Interesting! I actually think of it with entirely different semantics. Your way of approaching it is perfectly fine, but I’ll explain my thinking as well, since I think it provides some different advantages:
Basically, I think in terms of “Link Group” as a noun phrase (Family Members), rather than “Relationship Type” as a verb phrase (is married to).
I ask myself “What group does the linked file belong in, from the perspective of the current file?” rather than forming a sentence “File A agrees with File B.”
- [[John Smith::Family Members]] - John Smith is a Family Member (to this person).
- [[LINKID::Supporting Ideas]] - The linked file is a Supporting Idea (of this idea).

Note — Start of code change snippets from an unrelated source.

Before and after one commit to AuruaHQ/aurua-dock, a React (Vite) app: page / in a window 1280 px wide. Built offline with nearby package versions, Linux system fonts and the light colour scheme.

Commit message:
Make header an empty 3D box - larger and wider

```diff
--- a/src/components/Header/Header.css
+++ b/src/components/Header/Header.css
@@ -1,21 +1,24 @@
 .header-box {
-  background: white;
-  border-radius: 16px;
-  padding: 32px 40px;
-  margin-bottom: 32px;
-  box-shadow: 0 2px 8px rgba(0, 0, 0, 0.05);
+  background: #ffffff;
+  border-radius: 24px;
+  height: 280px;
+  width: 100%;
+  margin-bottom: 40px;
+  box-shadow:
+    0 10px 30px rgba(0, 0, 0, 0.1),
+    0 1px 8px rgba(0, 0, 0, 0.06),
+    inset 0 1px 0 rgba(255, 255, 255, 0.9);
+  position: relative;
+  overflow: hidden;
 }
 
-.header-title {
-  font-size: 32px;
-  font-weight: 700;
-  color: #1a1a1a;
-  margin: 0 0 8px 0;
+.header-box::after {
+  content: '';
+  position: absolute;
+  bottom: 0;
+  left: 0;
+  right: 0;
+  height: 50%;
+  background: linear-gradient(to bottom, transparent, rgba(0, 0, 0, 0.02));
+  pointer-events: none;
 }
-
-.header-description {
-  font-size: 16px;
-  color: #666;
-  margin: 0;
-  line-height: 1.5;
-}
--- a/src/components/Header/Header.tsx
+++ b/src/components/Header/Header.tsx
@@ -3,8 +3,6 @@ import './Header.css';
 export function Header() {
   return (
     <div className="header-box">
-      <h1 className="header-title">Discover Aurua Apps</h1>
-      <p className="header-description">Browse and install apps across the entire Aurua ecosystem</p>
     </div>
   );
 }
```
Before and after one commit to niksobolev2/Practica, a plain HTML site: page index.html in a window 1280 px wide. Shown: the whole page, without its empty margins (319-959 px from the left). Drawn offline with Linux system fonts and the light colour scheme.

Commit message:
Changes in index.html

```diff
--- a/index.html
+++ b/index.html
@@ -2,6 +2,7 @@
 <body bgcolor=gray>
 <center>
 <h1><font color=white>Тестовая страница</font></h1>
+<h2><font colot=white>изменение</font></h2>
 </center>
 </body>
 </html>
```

- [[LINKID::Consequences]] - The linked idea is a logical Consequent of this idea.
The main reason I think this way is to make my system more conveniently structured for future searches.
When I come back to an old file in my system, I find it more natural to say:
- Show me all of this note’s Supporting Ideas.
- Who are this person’s Family Members?
- What are the Consequences of this idea?
- Show me all files linked with relationship type “is related to”
- Show me all files linked with relationship type “agrees with”
- Show me all files linked with relationship type “logically implies”
It is an extra mental step to ‘nounify’ relationship types (“agrees with”) into link groups (“Supporting Ideas”), but it’s an extra step that I find healthy for long-term clarity and organization in my system. It forces me to ask bigger questions about the structural outline of the information I’m mapping and how many types of relationships I actually want to track.
I much prefer to have a few organized groups (“Family Members”, “Hobbies”, “Professions” etc.) over an unmanageable number of semantic relationships (“is married to”, “is the son of”, “is the father of”, “plays the sport”, “studies the field of”, “frequently travels to”, “works as a”, “freelances as a” etc.).
Of course, this is just my way of thinking, and I’m consciously choosing to sacrifice some specificity to gain long-term simplicity and scalability.
Like I said, your method is great as well
Just wanted to put mine out there as an option, in case someone else resonates with it
P.S. Hilariously though, after all that explanation, I really wouldn’t mind placing the link type first as you mentioned. It makes little difference to my thinking approach, since I’m not using sentences to type my links.